James Murphy's skill in the studio is unimpeachable. No one's drums sound crisper, no one's synths hit such clear, distinct wavelengths. He's most commonly applied his craft toward danceable builds that slowly percolate until they reach a grand catharsis. This Is Happening's opener, "Dance Yrself Clean," subverts that dynamic to grand effect. It starts with a quiet nonchalance, Murphy murmuring about navigating social encounters over gentle, hand-slapped percussion and key tones deep enough to sell the rope-a-dope. Three minutes in, and all of a sudden, the track erupts into kinetic club rhythm, less a payoff than a total blindside. Even on repeat listens without the element of surprise, it's a sublime "Whoa!" moment of pop. Lyrically, Murphy exercises the same sort of control, and has become particularly adept at altering repeating lines ever-so-slightly for maximum impact. Early in "One Touch," a sweaty fret over hype and expectations, he drops the awesomely misanthropic mantra, "People who need people to the back of the bus," and then spends the rest of the song subtly avoiding a direct repetition. When it finally returns at a climatic moment, the precise rhythm of that exact wording is killer.

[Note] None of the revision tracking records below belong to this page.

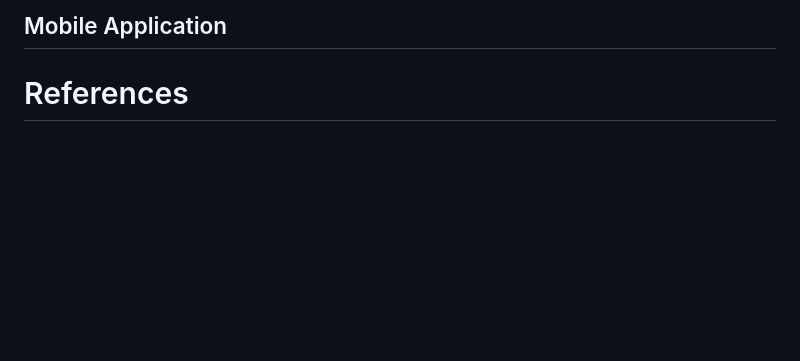
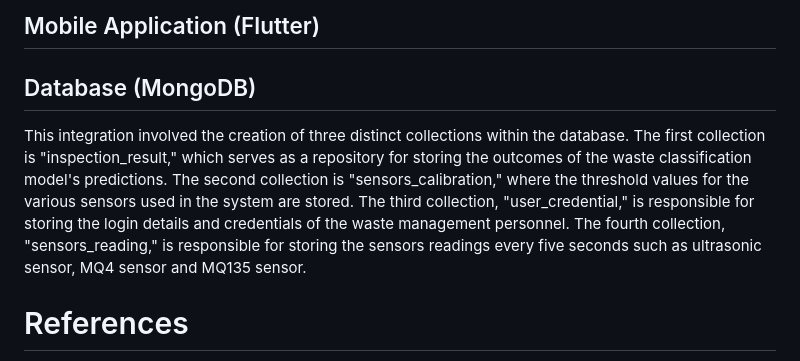
Before and after one commit to Shubass23/SmartWasteManagement, a Markdown page: README.md, the part around the change printed below. Rendered like a GitHub page; blank space fills up the shorter version.

```diff
--- a/README.md
+++ b/README.md
@@ -33,5 +29,13 @@ practices and promote environmental sustainability.
 
-## Mobile Application
+## Mobile Application (Flutter)
+
+## Database (MongoDB)
+This integration involved the creation of three distinct collections within the
+database. The first collection is "inspection_result," which serves as a repository for storing the
+outcomes of the waste classification model's predictions. The second collection is "sensors_calibration," where the threshold values for the various
+sensors used in the system are stored. The third collection, "user_credential," is responsible for storing the login details and
+credentials of the waste management personnel. The fourth collection, "sensors_reading," is responsible for storing the sensors readings
+every five seconds such as ultrasonic sensor, MQ4 sensor and MQ135 sensor.
 
 # References
 Cheema, S. M., Hannan, A., & Pires, I. M. (2022). Smart Waste Management and
```
Also changed, not shown: other parts of README.md (+6 -10 lines).
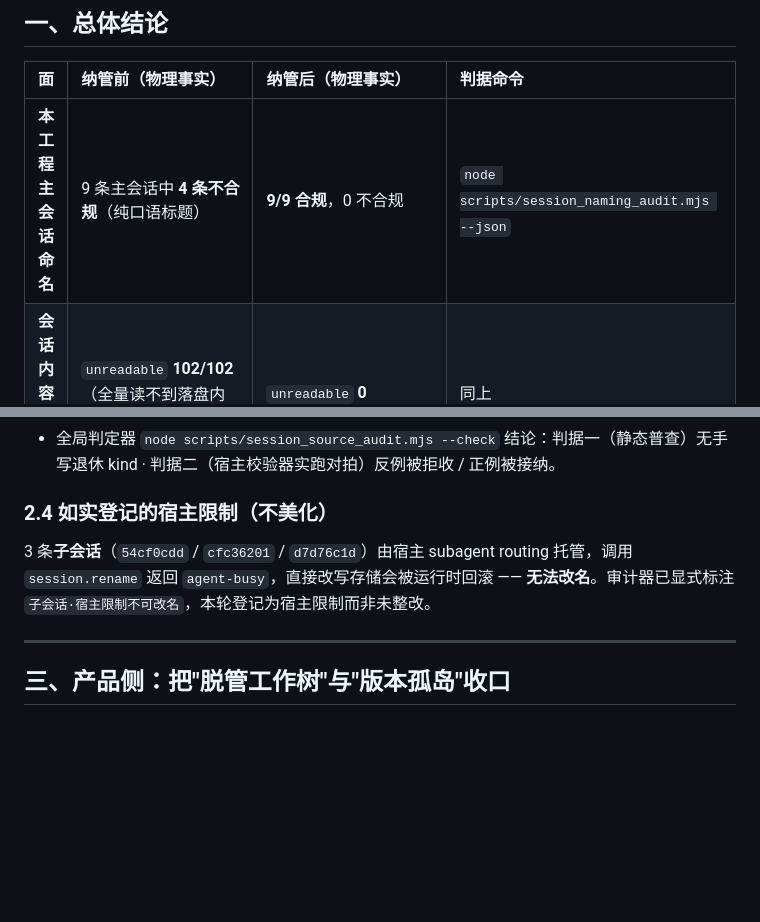
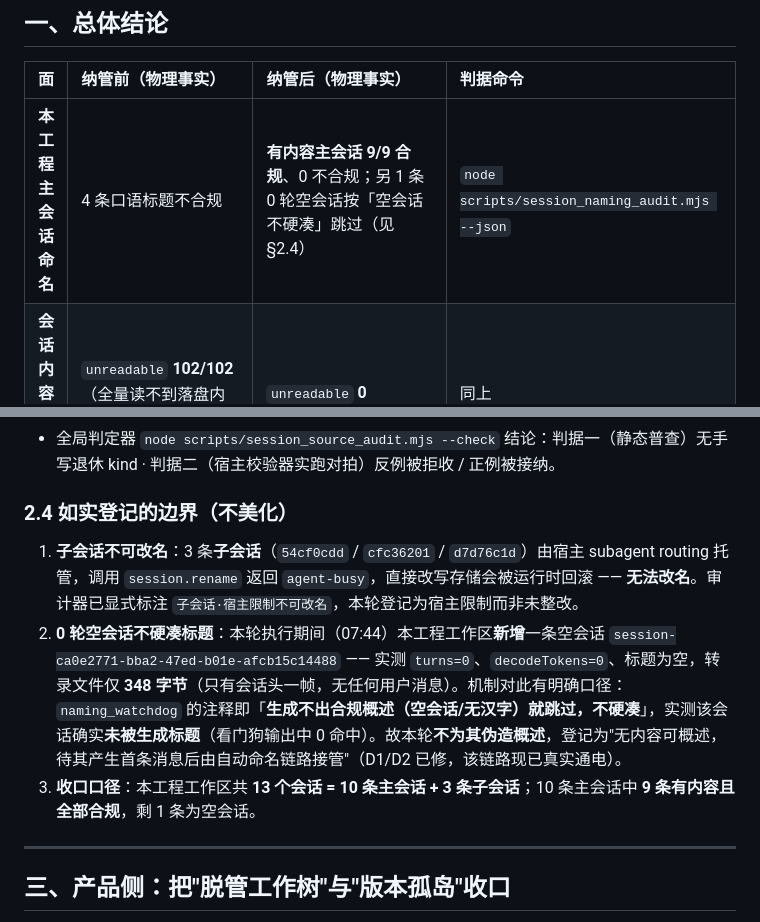
Before and after one commit to Aki4ever/DSH-Stock, a Markdown page: docs/audit/2026-10-02-session-product-alignment.md, 2 parts joined by grey strips. Rendered like a GitHub page; blank space fills up the shorter version.

Commit message:
docs(REQ-056): 登记执行期间新增的 0 轮空会话（无内容可概述，按机制不硬凑）

```diff
--- a/docs/audit/2026-10-02-session-product-alignment.md
+++ b/docs/audit/2026-10-02-session-product-alignment.md
@@ -12,7 +12,7 @@
 
 | 面 | 纳管前（物理事实） | 纳管后（物理事实） | 判据命令 |
 | :--- | :--- | :--- | :--- |
-| **本工程主会话命名** | 9 条主会话中 **4 条不合规**（纯口语标题） | **9/9 合规**，0 不合规 | `node scripts/session_naming_audit.mjs --json` |
+| **本工程主会话命名** | 4 条口语标题不合规 | **有内容主会话 9/9 合规**、0 不合规；另 1 条 0 轮空会话按「空会话不硬凑」跳过（见 §2.4） | `node scripts/session_naming_audit.mjs --json` |
 | **会话内容可读性** | `unreadable` **102/102**（全量读不到落盘内容） | `unreadable` **0** | 同上 |
 | **自动命名链路** | 看门狗「检查 **0** 条」＝ 整条链路空转 | 「检查 **22** · 跳过 14 · 失败 0」 | `node scripts/naming_watchdog.mjs`（dry-run） |
 | **会话来源合规** | 未判 | 退休形态 `source.kind="plugin"` **0 命中**；合规 `plugin:hindsight` / `plugin:heartbeat` | 逐帧解压本工程 12 个会话转录 |
@@ -58,9 +58,11 @@
 - 落盘会话中真实存在的插件来源均为**合规形态** `plugin:hindsight` / `plugin:heartbeat`（与宿主官方迁移口径一致）；
 - 全局判定器 `node scripts/session_source_audit.mjs --check` 结论：判据一（静态普查）无手写退休 kind · 判据二（宿主校验器实跑对拍）反例被拒收 / 正例被接纳。
 
-### 2.4 如实登记的宿主限制（**不美化**）
+### 2.4 如实登记的边界（**不美化**）
 
-3 条**子会话**（`54cf0cdd` / `cfc36201` / `d7d76c1d`）由宿主 subagent routing 托管，调用 `session.rename` 返回 `agent-busy`，直接改写存储会被运行时回滚 —— **无法改名**。审计器已显式标注 `子会话·宿主限制不可改名`，本轮登记为宿主限制而非未整改。
+1. **子会话不可改名**：3 条**子会话**（`54cf0cdd` / `cfc36201` / `d7d76c1d`）由宿主 subagent routing 托管，调用 `session.rename` 返回 `agent-busy`，直接改写存储会被运行时回滚 —— **无法改名**。审计器已显式标注 `子会话·宿主限制不可改名`，本轮登记为宿主限制而非未整改。
+2. **0 轮空会话不硬凑标题**：本轮执行期间（07:44）本工程工作区**新增**一条空会话 `session-ca0e2771-bba2-47ed-b01e-afcb15c14488` —— 实测 `turns=0`、`decodeTokens=0`、标题为空，转录文件仅 **348 字节**（只有会话头一帧，无任何用户消息）。机制对此有明确口径：`naming_watchdog` 的注释即「**生成不出合规概述（空会话/无汉字）就跳过，不硬凑**」，实测该会话确实**未被生成标题**（看门狗输出中 0 命中）。故本轮**不为其伪造概述**，登记为"无内容可概述，待其产生首条消息后由自动命名链路接管"（D1/D2 已修，该链路现已真实通电）。
+3. **收口口径**：本工程工作区共 **13 个会话 = 10 条主会话 + 3 条子会话**；10 条主会话中 **9 条有内容且全部合规**，剩 1 条为空会话。
 
 ---
 
```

While press check-ins to his L.A. studio found Murphy proclaiming to be making a "California record," his heart was clearly in Berlin. The most frequent knock on James Murphy as a songwriter is that he's just a talented mimic with the world's greatest record collection—easy to say when the song's homages are more commonly neon-lit than cleverly camouflaged. "All I Want" successfully approximates the gradually charging upswell of Bowie's "Heroes" and adds the blazing guitar tone of Brian Eno's "Here Come the Warm Jets." (And if you missed the cover-art allusion to Bowie's Lodger, look again.) Those artists are forever entwined by their collaborations, and the song aims to conflate their subtly differing aesthetics, as if two consecutive songs in a DJ set list could fully meld rather than just mash-up. Later, "Someone's Calling Me" borrows its piano vamp from Iggy Pop's "Nightclubbing," stripping another leaf off this late-70s, drugged-in-Deutschland branch of art-rock. While "All I Want" is quite good, and "Someone Calling Me" certainly isn't bad, the most overt nods set up Murphy to fail by comparison. He's much more low-key than the desperate, romantic Bowie, far less debauched than Iggy's creature of the night. Grounding these larger-than-life icons with more modest humanity might be the point, though.